The 3 P's, Windows Phone, Physics and Pirates!
Today's Mobile Monday project is a fun little Windows Phone game that lets play with physics and Pirates. How's that for a combination?
Table of Contents
- System Requirements
- Farseer Physics Engine
- Adjusting The Game To 60 Frames Per Second
- Converting Images Into Physical Objects
- The Handle Input Loop
- The Update Loop
- The Draw Loop
- Final Considerations
Ahoy, Mate! In this article we are presenting a Windows Phone game (or at least the beginning of a game...) and hopefully it's going to be lots of fun in the end. But behind of the fun lies the basic technologies needed to build it. I'll present then in steps, and I hope to capture you interest until the end of the article.
"Pirates!" for Windows Phone is a game build in C# and XNA, using Farseer Physics Engine. The idea of the game is largely inspired on and also pays tribute to Rovio's "Angry Birds" game, which reached 500 million downloads at the end of 2011. Angry Birds may have addicted many people around the world, but from my part, I'm not addicted to the playing itself, but to pursuing the pieces needed to build a game like that.
Instead of birds, a cannon full of cannon balls. Instead of pigs, a big pirate ship full of pirates. Your mission here is to aim the cannon and destroy all pirates. (disclaimer: this story has nothing to do with the ongoing "SOPA" and "PIPA" thing...)
Here comes a short video that to give you a glimpse of what we are talking about here:
One thing thing that stood out for me, though simple, was how the author covered some tweaks to help improve the Farseer frame rate;
Farseer Physics Engine
Farseer is a wonderful open source physics engine, based on the original Box 2D open source project (as an aside, the Angry Birds game uses Box2D). The difference is that Box2D is written in C++ (and has been ported to many languages), while Farseer is made with C# aiming Silverlight and XNA. Also, the Farseer website claims this framework has many other features other than the ones provided by the original Box2D release.
Adjusting The Game To 60 Frames Per Second
In order to achieve the maximum frames per second (around 60 fps) provided by WP Mango in your device, you have to change the Farseer source code you downloaded like this:
- Double click the "Samples XNA WP7" solution. Choose the "Upgrade Windows Phone Projects..." to upgrade them all to the latest Windows Phone 7.5 Mango.
- In the constructor of game class, add this event handler:
The article continues from there, through each major area;
Converting Images Into Physical Objects
All dynamic objects in the game are created from the texture images. This is a very nice feature of Farseer engine that makes our life much easier. The farseer built-in functions create a solid object from our labyrinth plain image, provided that we leave the empty spaces with the transparent color, like this:

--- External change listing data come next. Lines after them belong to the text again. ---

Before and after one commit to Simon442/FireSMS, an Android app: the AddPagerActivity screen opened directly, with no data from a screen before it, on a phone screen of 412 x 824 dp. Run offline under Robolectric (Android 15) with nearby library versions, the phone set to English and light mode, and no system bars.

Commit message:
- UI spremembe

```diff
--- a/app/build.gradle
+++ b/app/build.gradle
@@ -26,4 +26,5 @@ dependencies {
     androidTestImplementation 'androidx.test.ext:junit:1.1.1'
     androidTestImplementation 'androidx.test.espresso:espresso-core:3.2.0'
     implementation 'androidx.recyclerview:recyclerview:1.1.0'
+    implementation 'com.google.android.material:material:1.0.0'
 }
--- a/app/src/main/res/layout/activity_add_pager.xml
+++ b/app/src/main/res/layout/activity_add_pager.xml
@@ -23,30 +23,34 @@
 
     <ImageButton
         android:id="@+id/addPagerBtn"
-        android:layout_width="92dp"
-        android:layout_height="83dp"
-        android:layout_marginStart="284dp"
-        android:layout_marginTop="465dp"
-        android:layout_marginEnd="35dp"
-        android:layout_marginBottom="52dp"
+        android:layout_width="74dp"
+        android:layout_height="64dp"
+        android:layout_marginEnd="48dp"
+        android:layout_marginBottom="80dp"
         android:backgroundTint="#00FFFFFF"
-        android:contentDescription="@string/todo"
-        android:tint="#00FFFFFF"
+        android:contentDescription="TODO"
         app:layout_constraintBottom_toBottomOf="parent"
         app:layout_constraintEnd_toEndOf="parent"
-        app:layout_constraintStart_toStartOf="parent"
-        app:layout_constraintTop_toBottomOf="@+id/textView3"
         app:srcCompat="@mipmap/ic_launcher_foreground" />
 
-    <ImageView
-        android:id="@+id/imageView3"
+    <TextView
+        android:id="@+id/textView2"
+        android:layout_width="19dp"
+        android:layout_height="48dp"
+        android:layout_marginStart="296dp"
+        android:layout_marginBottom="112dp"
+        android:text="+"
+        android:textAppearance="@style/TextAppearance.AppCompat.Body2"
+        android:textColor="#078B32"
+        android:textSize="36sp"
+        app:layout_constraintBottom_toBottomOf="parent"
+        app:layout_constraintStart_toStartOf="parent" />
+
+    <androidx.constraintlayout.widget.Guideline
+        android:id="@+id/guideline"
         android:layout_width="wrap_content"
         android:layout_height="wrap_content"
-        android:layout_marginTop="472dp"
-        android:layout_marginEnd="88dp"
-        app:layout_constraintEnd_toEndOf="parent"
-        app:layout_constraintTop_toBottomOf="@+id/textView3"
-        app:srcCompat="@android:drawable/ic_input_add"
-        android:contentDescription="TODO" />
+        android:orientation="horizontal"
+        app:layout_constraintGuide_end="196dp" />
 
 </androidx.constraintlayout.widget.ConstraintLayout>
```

The Handle Input Loop
The Handle Input Loop is exposed by Farseer Engine and gives us the opportunity to detect and handle the users gestures.
This method is responsible for:

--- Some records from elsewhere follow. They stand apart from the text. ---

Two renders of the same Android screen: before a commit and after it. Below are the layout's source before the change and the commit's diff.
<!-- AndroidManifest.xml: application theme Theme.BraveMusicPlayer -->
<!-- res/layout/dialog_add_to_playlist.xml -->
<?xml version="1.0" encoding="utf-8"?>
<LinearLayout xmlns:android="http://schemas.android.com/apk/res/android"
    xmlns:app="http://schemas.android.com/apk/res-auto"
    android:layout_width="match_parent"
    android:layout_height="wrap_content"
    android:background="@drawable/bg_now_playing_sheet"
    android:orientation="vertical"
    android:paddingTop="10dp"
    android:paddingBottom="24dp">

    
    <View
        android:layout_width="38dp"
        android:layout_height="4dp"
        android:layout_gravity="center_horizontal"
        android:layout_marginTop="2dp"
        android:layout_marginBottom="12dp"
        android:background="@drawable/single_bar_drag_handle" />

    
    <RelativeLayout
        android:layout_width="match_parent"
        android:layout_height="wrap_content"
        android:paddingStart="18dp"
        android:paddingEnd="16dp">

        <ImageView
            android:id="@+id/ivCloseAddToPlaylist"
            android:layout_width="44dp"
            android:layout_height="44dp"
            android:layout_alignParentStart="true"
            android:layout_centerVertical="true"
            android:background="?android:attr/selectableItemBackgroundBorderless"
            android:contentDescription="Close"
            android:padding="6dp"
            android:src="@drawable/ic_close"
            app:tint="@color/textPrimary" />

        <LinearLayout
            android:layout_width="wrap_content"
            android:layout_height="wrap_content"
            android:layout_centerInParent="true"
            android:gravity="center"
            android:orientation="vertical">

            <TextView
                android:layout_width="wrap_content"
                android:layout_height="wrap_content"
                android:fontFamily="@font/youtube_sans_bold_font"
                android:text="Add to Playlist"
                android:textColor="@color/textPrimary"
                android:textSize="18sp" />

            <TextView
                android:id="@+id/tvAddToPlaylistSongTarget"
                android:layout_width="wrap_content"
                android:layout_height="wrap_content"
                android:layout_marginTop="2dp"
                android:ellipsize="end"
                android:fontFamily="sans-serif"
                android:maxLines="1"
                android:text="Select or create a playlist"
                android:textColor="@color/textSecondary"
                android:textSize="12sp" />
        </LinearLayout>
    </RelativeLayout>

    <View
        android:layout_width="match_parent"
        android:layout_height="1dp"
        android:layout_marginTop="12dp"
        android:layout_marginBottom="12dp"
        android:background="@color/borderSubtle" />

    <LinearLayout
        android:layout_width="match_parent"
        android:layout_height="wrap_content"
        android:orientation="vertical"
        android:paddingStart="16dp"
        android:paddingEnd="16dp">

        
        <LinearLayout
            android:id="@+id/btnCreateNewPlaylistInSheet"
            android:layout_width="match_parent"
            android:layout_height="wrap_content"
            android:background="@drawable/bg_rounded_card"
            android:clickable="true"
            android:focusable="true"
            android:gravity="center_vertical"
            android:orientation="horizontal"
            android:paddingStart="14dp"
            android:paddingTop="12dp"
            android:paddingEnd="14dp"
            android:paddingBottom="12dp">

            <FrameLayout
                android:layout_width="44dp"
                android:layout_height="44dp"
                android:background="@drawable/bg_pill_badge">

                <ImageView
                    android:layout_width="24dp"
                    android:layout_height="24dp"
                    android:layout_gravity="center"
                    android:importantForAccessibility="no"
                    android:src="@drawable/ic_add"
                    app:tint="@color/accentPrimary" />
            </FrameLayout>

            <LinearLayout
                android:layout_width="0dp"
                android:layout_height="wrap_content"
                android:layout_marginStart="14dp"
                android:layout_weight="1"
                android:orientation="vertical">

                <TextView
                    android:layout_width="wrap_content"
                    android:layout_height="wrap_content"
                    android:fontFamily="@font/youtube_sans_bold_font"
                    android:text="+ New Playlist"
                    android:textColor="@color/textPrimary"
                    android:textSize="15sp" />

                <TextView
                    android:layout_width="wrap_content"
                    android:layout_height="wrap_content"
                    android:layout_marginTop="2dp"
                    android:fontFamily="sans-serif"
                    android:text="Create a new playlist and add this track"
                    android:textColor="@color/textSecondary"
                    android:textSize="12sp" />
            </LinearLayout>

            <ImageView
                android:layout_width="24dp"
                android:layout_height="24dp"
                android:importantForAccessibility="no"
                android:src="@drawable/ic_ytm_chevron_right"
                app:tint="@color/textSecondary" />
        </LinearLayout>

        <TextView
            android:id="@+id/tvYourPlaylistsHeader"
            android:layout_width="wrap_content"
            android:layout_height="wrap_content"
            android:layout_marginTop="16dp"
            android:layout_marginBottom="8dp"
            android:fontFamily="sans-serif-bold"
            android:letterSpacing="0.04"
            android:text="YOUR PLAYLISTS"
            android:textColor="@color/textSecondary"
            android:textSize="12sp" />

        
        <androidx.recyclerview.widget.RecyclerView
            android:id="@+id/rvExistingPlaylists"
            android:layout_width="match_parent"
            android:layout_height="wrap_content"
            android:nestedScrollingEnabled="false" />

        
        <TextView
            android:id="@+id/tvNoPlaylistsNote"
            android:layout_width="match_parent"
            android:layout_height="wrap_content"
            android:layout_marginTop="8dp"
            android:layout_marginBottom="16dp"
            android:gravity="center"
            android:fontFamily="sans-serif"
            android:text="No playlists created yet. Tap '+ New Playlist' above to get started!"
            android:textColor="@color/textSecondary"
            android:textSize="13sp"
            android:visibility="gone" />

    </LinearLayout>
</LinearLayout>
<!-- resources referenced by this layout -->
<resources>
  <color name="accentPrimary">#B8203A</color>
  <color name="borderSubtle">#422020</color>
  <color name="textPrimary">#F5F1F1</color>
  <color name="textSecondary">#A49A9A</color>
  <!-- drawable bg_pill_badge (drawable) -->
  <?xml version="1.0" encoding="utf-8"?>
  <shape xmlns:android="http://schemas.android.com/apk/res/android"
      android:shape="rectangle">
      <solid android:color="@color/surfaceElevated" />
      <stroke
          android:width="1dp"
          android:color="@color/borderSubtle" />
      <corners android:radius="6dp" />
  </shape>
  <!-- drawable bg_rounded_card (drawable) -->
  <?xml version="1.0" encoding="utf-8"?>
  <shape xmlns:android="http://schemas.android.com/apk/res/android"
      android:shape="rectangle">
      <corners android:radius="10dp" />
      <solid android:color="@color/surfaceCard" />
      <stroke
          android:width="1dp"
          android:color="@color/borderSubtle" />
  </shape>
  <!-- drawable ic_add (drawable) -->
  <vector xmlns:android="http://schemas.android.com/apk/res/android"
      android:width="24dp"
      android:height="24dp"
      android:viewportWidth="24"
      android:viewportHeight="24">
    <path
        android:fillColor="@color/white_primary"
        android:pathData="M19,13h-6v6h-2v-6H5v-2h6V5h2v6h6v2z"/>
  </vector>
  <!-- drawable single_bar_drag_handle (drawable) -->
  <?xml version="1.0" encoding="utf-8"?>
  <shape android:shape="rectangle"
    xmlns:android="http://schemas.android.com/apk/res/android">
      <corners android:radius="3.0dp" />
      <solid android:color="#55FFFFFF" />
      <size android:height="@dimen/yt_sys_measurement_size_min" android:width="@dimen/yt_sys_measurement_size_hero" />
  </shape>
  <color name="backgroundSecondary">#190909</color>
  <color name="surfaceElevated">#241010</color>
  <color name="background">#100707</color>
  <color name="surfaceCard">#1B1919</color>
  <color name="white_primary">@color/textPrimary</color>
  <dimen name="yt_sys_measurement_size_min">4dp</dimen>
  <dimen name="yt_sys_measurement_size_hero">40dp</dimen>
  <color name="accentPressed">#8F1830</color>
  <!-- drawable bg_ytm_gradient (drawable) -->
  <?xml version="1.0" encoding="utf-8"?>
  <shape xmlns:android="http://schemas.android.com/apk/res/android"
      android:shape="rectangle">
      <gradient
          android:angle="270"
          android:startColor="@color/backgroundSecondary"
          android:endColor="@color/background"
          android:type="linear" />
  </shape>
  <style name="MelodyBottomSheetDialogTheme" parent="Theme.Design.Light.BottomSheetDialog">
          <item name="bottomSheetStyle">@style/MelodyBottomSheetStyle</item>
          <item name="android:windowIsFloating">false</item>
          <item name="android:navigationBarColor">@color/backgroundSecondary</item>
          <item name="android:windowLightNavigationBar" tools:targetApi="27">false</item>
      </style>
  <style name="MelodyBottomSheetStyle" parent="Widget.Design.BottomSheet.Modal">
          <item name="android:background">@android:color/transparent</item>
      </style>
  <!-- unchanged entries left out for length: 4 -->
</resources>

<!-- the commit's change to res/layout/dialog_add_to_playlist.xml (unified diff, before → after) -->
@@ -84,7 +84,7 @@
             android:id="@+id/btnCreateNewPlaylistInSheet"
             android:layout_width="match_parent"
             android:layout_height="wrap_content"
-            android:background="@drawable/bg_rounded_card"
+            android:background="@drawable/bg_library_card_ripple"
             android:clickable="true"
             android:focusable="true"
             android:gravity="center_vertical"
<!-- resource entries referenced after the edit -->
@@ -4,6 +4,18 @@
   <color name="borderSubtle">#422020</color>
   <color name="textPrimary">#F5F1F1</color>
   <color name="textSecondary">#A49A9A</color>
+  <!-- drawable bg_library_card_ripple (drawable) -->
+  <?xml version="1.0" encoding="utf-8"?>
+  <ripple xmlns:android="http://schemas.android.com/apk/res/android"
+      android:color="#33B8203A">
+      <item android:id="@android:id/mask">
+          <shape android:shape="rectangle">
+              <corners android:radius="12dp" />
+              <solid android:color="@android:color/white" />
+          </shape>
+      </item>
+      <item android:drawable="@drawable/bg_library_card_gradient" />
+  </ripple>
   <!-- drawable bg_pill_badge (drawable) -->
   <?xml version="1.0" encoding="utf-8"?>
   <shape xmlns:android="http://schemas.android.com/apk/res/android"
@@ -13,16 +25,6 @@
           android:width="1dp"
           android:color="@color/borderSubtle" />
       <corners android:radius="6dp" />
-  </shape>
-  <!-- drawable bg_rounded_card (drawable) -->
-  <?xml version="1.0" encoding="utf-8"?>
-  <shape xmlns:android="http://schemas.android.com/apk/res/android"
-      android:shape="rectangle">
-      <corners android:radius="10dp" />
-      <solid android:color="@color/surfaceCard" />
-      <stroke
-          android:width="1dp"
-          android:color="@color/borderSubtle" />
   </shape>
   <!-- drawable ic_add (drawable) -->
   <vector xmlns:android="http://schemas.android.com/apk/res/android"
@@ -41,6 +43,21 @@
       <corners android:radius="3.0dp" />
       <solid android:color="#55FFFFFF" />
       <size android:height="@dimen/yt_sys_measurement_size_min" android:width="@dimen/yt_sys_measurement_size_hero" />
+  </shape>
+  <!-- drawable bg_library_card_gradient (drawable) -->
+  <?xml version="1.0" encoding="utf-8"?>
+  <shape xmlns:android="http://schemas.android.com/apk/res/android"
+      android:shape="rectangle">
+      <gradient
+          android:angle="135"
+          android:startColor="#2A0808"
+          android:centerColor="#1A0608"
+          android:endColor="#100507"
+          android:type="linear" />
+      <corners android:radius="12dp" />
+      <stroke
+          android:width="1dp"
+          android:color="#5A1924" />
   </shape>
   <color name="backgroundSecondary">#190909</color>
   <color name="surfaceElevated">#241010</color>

- Detecting the left ThumbStick movement and translating it into cannon movements.
- Detecting the "A" right button and shooting the cannon.
The Update Loop

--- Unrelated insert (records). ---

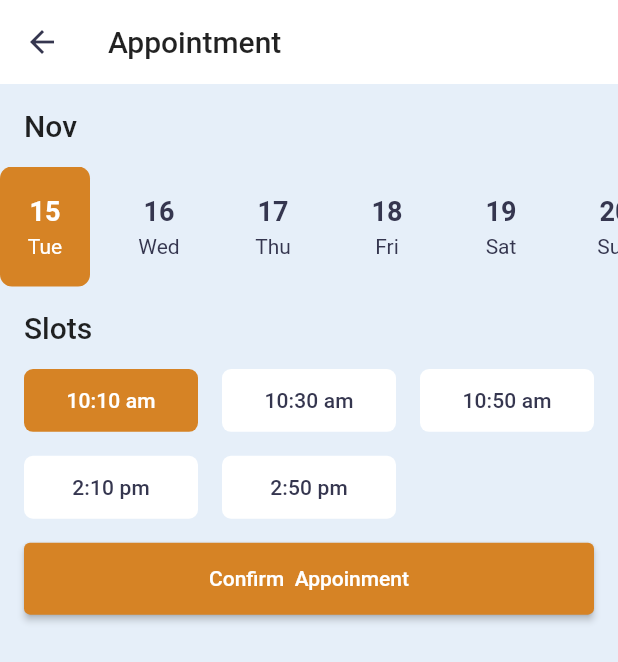
After one commit to AndreaCavallo98/booking_lecture, a Flutter app: the BookingScreen screen opened directly, on a phone screen of 412 x 824 dp. The commit adds this screen. Shown: the top 662 px of the screen. Run offline on Flutter 3.47's test engine with Material 2 defaults, Android fonts, the phone set to English and light mode, and no system bars; our stand-ins replace badges, flutter_svg, get, google_nav_bar; missing offline and left inert: string_to_hex; network calls fail.

```diff
--- a/lib/controller/course_controller.dart
+++ b/lib/controller/course_controller.dart
@@ -13,9 +13,9 @@ class CourseController extends GetxController {
       isLoading(true);
       http.Response response = await http.get(Uri.tryParse(
           'http://192.168.1.85:8080/Prenotazioni0_war_exploded/ServletCourse')!);
+      //'http://localhost:8080/Prenotazioni0_war_exploded/ServletCourse')!);
       if (response.statusCode == 200) {
         var result = jsonDecode(response.body);
-        print(result);
         courseList = List.from(result).map((e) => Course.fromJson(e)).toList();
       } else {
         print("Error while fatching data");
--- a/lib/controller/teacher_controller.dart
+++ b/lib/controller/teacher_controller.dart
@@ -7,14 +7,16 @@ class TeacherController extends GetxController {
   var isLoading = false.obs;
   List<Teacher> teacherList = <Teacher>[].obs;
 
+  int filterCourseId = -1;
+
   getTeacher(String type) async {
     try {
       isLoading(true);
       http.Response response = await http.get(Uri.tryParse(
-          'http://192.168.1.85:8080/Prenotazioni0_war_exploded/ServletTeacher?type=$type')!);
+          'http://192.168.1.85:8080/Prenotazioni0_war_exploded/ServletTeacher?type=$type&courseid=$filterCourseId')!);
+      //'http://localhost:8080/Prenotazioni0_war_exploded/ServletTeacher?type=$type&courseid=$filterCourseId')!);
       if (response.statusCode == 200) {
         var result = jsonDecode(response.body);
-        print(result);
         teacherList =
             List.from(result).map((e) => Teacher.fromJson(e)).toList();
       } else {
--- a/lib/main.dart
+++ b/lib/main.dart
@@ -27,7 +27,7 @@ class MyApp extends StatelessWidget {
     return MaterialApp(
       title: 'Flutter Demo',
       theme: appTheme(context),
-      home: const MainScreen(),
+      home: MainScreen(),
     );
   }
 }
--- a/lib/models/Teacher.dart
+++ b/lib/models/Teacher.dart
@@ -5,6 +5,7 @@ class Teacher {
   int? id;
   String? name;
   String? surname;
+  String? description;
   List<Course>? teached_courses;
   double? hourly_rate;
   int? num_lectures_given;
@@ -16,6 +17,7 @@ class Teacher {
       {required this.id,
       required this.name,
       required this.surname,
+      required this.description,
       required this.teached_courses,
       required this.hourly_rate,
       required this.num_lectures_given,
@@ -27,6 +29,7 @@ class Teacher {
     id = json['id'];
     name = json['name'];
     surname = json['surname'];
+    description = json['description'];
     teached_courses = List.from(json['teached_courses'])
         .map((e) => Course.fromJson(e))
         .toList();
--- /dev/null
+++ b/lib/screens/booking/booking_screen.dart
@@ -0,0 +1,92 @@
+import 'package:booking_lecture/constants.dart';
+import 'package:flutter/material.dart';
+
+import '../main/main_screen.dart';
+import 'components/calendar.dart';
+
+class BookingScreen extends StatefulWidget {
+  const BookingScreen({Key? key}) : super(key: key);
+
+  @override
+  _BookingScreenState createState() => _BookingScreenState();
+}
+
+class _BookingScreenState extends State<BookingScreen> {
+  final List<String> sloats = [
+    "10:10 am",
+    "10:30 am",
+    "10:50 am",
+    "2:10 pm",
+    "2:50 pm",
+  ];
+
+  int selectedSloats = 0;
+
+  @override
+  Widget build(BuildContext context) {
+    return Scaffold(
+      appBar: AppBar(
+        title: Text("Appointment"),
+      ),
+      body: Column(
+        crossAxisAlignment: CrossAxisAlignment.start,
+        children: [
+          Calendar(),
+          Padding(
+            padding: const EdgeInsets.all(defaultPadding),
+            child: Text(
+              "Slots",
+              style: Theme.of(context).textTheme.headline6,
+            ),
+          ),
+          Padding(
+            padding: const EdgeInsets.symmetric(horizontal: defaultPadding),
+            child: GridView.builder(
+              shrinkWrap: true,
+              itemCount: 5,
+              gridDelegate: SliverGridDelegateWithFixedCrossAxisCount(
+                crossAxisCount: 3,
+                childAspectRatio: 2.77,
+                mainAxisSpacing: defaultPadding,
+                crossAxisSpacing: defaultPadding,
+              ),
+              itemBuilder: (context, index) => GestureDetector(
+                onTap: () {
+                  setState(() {
+                    selectedSloats = index;
+                  });
+                },
+                child: Container(
+                  alignment: Alignment.center,
+                  decoration: BoxDecoration(
+                    color:
+                        selectedSloats == index ? primaryColor : Colors.white,
+                    borderRadius: BorderRadius.all(Radius.circular(6)),
+                  ),
+                  child: Text(
+                    sloats[index],
+                    style: Theme.of(context).textTheme.subtitle2!.copyWith(
+                        color:
+                            selectedSloats == index ? Colors.white : textColor),
+                  ),
+                ),
+              ),
+            ),
+          ),
+          Padding(
+            padding: const EdgeInsets.all(defaultPadding),
+            child: ElevatedButton(
+              onPressed: () => Navigator.push(
+                context,
+                MaterialPageRoute(
+                  builder: (context) => MainScreen(),
+                ),
+              ),
+              child: Text("Confirm  Appoinment"),
+            ),
+          ),
+        ],
+      ),
+    );
+  }
+}
--- /dev/null
+++ b/lib/screens/booking/components/calendar.dart
@@ -0,0 +1,110 @@
+import 'package:flutter/material.dart';
+
+import '../../../constants.dart';
+
+class Calendar extends StatefulWidget {
+  @override
+  _CalendarState createState() => _CalendarState();
+}
+
+class _CalendarState extends State<Calendar> {
+  DateTime selectedDate = DateTime.now();
+
+  int currentDateSelectedIndex = 0;
+
+  List<String> listOfMonths = [
+    "Jan",
+    "Feb",
+    "Mar",
+    "Apr",
+    "May",
+    "Jun",
+    "Jul",
+    "Aug",
+    "Sep",
+    "Oct",
+    "Nov",
+    "Dec"
+  ];
+
+  List<String> listOfDays = ["Mon", "Tue", "Wed", "Thu", "Fri", "Sat", "Sun"];
+
+  @override
+  Widget build(BuildContext context) {
+    return Column(
+      crossAxisAlignment: CrossAxisAlignment.start,
+      children: [
+        Padding(
+          padding: const EdgeInsets.all(defaultPadding),
+          child: Text(
+            listOfMonths[DateTime.now().month - 1],
+            style: Theme.of(context).textTheme.headline6,
+          ),
+        ),
+        SizedBox(
+          height: 80,
+          child: ListView.separated(
+            separatorBuilder: (BuildContext context, int index) {
+              return SizedBox(width: defaultPadding);
+            },
+            itemCount: 10,
+            scrollDirection: Axis.horizontal,
+            itemBuilder: (BuildContext context, int index) {
+              return InkWell(
+                onTap: () {
+                  setState(() {
+                    currentDateSelectedIndex = index;
+                    selectedDate = DateTime.now().add(Duration(days: index));
+                  });
+                },
+                child: Container(
+                  width: 60,
+                  alignment: Alignment.center,
+                  decoration: BoxDecoration(
+                    borderRadius: BorderRadius.circular(8),
+                    color: currentDateSelectedIndex == index
+                        ? primaryColor
+                        : Colors.transparent,
+                  ),
+                  child: Column(
+                    mainAxisAlignment: MainAxisAlignment.center,
+                    children: [
+                      Text(
+                        DateTime.now()
+                            .add(Duration(days: index))
+                            .day
+                            .toString(),
+                        style: TextStyle(
+                          fontSize: 18,
+                          fontWeight: FontWeight.bold,
+                          color: currentDateSelectedIndex == index
+                              ? Colors.white
+                              : textColor,
+                        ),
+                      ),
+                      SizedBox(
+                        height: 5,
+                      ),
+                      Text(
+                        listOfDays[DateTime.now()
+                                    .add(Duration(days: index))
+                                    .weekday -
+                                1]
+                            .toString(),
+                        style: TextStyle(
+                          color: currentDateSelectedIndex == index
+                              ? Colors.white
+                              : textColor,
+                        ),
+                      ),
+                    ],
+                  ),
+                ),
+              );
+            },
+          ),
+        ),
+      ],
+    );
+  }
+}
```
Also changed, not shown: lib/components/heightlight.dart (added, +28 -0 lines), lib/controller/nav_bar_controller.dart (added, +9 -0 lines), lib/screens/details/teacher_details_screen.dart (added, +116 -0 lines), lib/screens/home/components/courses.dart (+11 -2 lines), lib/screens/main/main_screen.dart (+21 -15 lines), lib/screens/teacher/teacher_screen.dart (+15 -9 lines).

In XNA framework, the Update Loop is invoked when the game has determined that game logic needs to be processed. This might include the management of the game state, the processing of user input, or the updating of simulation data. By overriding this method, we can add logic which is specific to our Pirates game.
In XNA, The Update method works in combination with the Draw method, and you must take into account that each one has its own specific role. That is, never try to draw sprites inside the Update method, and never ever calculate/update positions inside the Draw method.
The purpose of the Update class here is:
- To calculate the new cloud positions. There are 3 layers of clouds and each layer moves at its own speed.
- To alternate the sea appearance between one of the 4 existing sea textures.
- To move the camera according to the game state transitions (that is, at first the game is showing you the pirate ship, then the camera moves to your ship).
- To update the camera position along the path described by the cannon ball. This is useful to keep track of the game action.
- To control the camera zoom when needed.
- And maybe the most important of all: to update the cannon ball position (along with the smoke trace left while flying)
The Draw Loop
The Draw loop is called by the XNA framework it is time to draw a frame. We override this method to draw all the frames needed for our Pirates game.
This loop handles entirely the presentation part of the game:
- It draws the background texture
- It draws the sky, clouds, sea and ships
- It draws the cannon ball, the cannon and the smoke traces
- It draws the pirates and other objects on the scene.
- It draws the score and high scores.
Let's take a peek at the Solution (which ran and deployed to the emulator the first time for me with no problems);
The game project/code is easily approachable with most of the code in one place, PirateDemo.cs.
This isn't a complete game at this point, but it's a great starting point and even in this state fun to play with and best of all, covers a number of important things, such as the physics engine, game state management, etc.
If you're thinking about creating your own like game, this might be a great article and code to start your journey with...